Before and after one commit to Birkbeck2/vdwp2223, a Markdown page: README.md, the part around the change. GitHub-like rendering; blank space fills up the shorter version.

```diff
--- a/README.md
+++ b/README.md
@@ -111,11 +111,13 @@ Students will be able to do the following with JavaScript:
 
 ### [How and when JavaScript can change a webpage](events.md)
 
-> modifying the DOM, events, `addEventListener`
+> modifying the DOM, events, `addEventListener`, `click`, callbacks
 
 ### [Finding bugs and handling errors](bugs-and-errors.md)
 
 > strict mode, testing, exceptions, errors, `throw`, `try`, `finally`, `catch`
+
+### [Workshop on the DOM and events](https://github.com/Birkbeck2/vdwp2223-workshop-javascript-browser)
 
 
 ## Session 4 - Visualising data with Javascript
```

════════════════

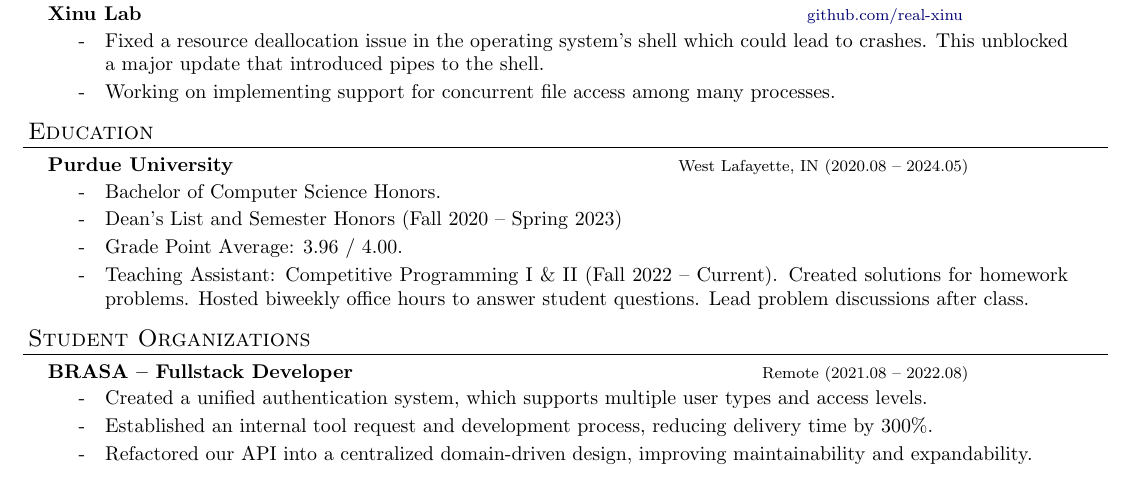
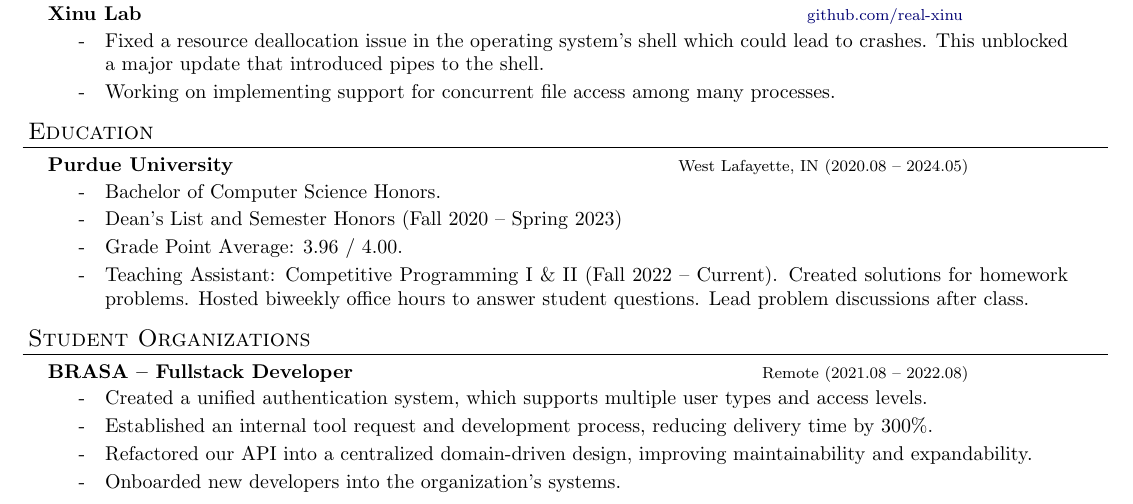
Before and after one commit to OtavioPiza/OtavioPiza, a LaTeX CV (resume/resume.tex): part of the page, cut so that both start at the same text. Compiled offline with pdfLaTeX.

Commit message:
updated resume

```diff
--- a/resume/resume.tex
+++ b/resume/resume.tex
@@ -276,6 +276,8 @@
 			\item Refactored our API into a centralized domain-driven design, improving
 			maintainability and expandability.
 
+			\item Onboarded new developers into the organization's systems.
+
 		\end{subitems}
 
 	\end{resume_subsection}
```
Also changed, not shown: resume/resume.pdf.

════════════════

§ **The task**
Among the entries above, find every line holding "events" and copy it.

§ **Written response**
 ### [How and when JavaScript can change a webpage](events.md)
-> modifying the DOM, events, `addEventListener`
+> modifying the DOM, events, `addEventListener`, `click`, callbacks
+### [Workshop on the DOM and events](https://github.com/Birkbeck2/vdwp2223-workshop-javascript-browser)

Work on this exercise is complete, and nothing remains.